When "Young and Hip" first started many months ago, I was caught in an epic battle between good and evil with the raccoons in our backyard. Actually, it was more like a philosophical discussion over the right of humans to assert ownership over natural spaces. I believed that as resident of the house, I earned the right to do my hip exercises in my own pool. The raccoons, however, decried my capitalistic interpretation of land ownership and asserted that the pool was their food-washing sink and I should stop ruining their appetite with my faux-jean boardshort swim trunks from 1997.
Whenever I would dog paddle around in the pool, they would chatter at me from the water's edge and critique my form. At the time, I was cocky enough to yell at them, thinking that raccoons hated to swim and I was safe in the water. (In hindsight, I was probably confusing them with cats). When I still wouldn't vacate the pool, they stole one of my crutches and laid it across the pool's entrance as a makeshift "trespassers will be prosecuted" sign and then proceeded to throw anything they could find into the pool and steal my goggles for the rest of the summer. (Clearly, they'd been reading Che Guevara's writing on urban guerrilla tactics). Happily, tensions were resolved after we saved a raccoon who was getting his ass handed to him (literally) by a coyote on our porch. (Yeah, I'm really not helping the stereotype of Canada being nothing but wilderness. I swear that we live in the suburbs).
Winter came and I thought that the raccoons had waddled off in search of greener pastures and more abundant garbage cans. Recently, however, my sister's dog Sashimi has been going crazy for apparently no reason and it turns out that she wasn't just nuts: she was hearing the raccoons out in our backyard. And what were they doing there? Swimming! Dog paddling around in our pool! You know, doing their hip exercises. Those little buggers can swim! And, according to WikiAnswers (the ultimate source of knowledge), they can reach speeds of 4.3 km/hr (translation: faster than me, dammit). Not only that, but apparently they can swim in whatever chemicals we put in our pool to preserve it throughout the winter.
Yes, the raccoons have been taking Arley lessons. They must have watched me flailing helplessly around and thought, "Damn, I can do better than that my stubby little legs can barely support my weight." I think the students have bested the teacher. (Actually, their waddling gait is surprisingly similar). While I've been splashing around to the lyrical stylings of Ricky Martin at deep water aerobics, the raccoons have taken over my pool and have been doing some laps. Every day's a polar-bear swim for them!
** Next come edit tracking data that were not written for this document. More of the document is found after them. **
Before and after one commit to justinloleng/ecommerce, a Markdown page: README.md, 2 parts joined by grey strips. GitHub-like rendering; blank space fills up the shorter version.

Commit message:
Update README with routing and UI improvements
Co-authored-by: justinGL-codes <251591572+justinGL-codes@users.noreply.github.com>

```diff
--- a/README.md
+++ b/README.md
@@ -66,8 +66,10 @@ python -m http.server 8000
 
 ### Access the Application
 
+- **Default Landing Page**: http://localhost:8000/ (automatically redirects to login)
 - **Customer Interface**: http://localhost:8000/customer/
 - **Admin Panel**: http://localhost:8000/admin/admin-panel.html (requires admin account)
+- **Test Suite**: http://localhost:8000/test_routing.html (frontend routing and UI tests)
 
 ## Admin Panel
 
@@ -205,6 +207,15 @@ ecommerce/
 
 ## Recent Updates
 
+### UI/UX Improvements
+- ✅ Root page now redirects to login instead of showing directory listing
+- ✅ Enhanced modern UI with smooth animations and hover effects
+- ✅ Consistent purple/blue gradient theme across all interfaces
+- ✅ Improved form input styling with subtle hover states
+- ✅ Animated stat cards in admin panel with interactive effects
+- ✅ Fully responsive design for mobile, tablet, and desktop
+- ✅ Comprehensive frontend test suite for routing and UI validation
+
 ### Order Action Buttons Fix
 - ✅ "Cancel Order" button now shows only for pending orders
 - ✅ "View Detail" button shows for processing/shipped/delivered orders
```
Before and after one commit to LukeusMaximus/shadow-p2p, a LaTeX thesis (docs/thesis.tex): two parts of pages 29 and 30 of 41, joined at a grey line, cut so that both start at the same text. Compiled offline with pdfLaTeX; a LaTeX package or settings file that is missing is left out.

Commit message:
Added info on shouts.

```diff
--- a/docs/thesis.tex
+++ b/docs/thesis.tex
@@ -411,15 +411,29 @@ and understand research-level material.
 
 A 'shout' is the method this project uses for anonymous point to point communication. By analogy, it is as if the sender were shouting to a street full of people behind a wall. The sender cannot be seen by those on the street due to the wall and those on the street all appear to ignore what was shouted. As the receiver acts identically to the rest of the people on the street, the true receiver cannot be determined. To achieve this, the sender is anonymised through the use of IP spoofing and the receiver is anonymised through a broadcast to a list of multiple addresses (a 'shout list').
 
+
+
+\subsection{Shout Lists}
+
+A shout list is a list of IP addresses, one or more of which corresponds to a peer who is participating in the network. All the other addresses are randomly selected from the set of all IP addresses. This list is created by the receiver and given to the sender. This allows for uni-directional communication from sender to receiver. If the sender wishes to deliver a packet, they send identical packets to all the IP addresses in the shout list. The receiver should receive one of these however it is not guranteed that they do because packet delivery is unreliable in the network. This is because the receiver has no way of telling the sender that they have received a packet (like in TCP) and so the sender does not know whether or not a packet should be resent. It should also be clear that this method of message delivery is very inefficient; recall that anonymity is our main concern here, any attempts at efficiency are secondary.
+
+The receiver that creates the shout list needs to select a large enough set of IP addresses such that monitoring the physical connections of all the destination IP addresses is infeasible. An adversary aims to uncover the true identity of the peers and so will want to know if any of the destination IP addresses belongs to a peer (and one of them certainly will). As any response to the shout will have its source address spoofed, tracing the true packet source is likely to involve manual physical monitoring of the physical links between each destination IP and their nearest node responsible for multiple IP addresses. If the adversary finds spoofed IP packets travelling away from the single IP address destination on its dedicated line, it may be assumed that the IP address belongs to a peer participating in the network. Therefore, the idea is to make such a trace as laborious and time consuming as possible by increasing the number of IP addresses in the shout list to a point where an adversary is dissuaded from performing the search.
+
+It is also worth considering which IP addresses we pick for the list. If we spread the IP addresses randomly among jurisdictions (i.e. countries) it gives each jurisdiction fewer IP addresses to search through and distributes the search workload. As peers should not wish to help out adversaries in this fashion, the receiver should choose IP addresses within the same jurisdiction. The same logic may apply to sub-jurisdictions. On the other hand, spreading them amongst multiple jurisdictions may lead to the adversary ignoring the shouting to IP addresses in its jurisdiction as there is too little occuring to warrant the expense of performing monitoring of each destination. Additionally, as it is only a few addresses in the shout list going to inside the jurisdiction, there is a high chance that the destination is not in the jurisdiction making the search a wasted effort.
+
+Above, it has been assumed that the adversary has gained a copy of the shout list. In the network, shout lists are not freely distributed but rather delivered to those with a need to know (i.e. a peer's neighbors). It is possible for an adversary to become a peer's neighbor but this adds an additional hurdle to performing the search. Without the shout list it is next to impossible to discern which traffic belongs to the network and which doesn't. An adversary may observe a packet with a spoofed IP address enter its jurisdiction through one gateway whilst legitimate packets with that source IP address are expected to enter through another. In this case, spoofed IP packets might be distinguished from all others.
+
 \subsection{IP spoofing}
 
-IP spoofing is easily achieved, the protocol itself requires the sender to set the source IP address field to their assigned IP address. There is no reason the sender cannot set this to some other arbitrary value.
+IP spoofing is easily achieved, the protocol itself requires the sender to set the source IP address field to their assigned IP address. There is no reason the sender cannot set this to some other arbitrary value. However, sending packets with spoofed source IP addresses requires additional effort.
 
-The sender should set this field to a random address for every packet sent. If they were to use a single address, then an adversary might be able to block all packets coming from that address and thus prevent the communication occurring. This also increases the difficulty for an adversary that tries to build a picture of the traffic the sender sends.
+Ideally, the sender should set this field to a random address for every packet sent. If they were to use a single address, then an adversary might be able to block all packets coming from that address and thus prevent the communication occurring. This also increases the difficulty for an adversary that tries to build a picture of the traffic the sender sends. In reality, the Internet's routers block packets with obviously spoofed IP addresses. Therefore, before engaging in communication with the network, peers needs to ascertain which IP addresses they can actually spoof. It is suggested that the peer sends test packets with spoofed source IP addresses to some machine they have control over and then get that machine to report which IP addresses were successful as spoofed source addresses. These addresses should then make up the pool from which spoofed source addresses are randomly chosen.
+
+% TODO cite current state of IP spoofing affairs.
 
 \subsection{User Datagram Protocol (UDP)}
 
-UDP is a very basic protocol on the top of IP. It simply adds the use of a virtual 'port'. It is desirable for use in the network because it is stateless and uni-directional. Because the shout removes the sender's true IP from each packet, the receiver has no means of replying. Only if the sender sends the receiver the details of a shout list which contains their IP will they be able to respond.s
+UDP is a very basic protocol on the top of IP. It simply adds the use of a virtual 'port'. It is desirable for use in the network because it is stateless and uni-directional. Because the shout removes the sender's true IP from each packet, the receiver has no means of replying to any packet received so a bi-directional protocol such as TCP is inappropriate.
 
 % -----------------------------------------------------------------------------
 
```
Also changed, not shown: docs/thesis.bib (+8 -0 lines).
First, the rats eat my car and try to murderize me. Next, the raccoons assert dominance over my pool. I am like the anti-Cinderella. I think it might be best to avoid any wild-game preserves or shark tanks from here on in.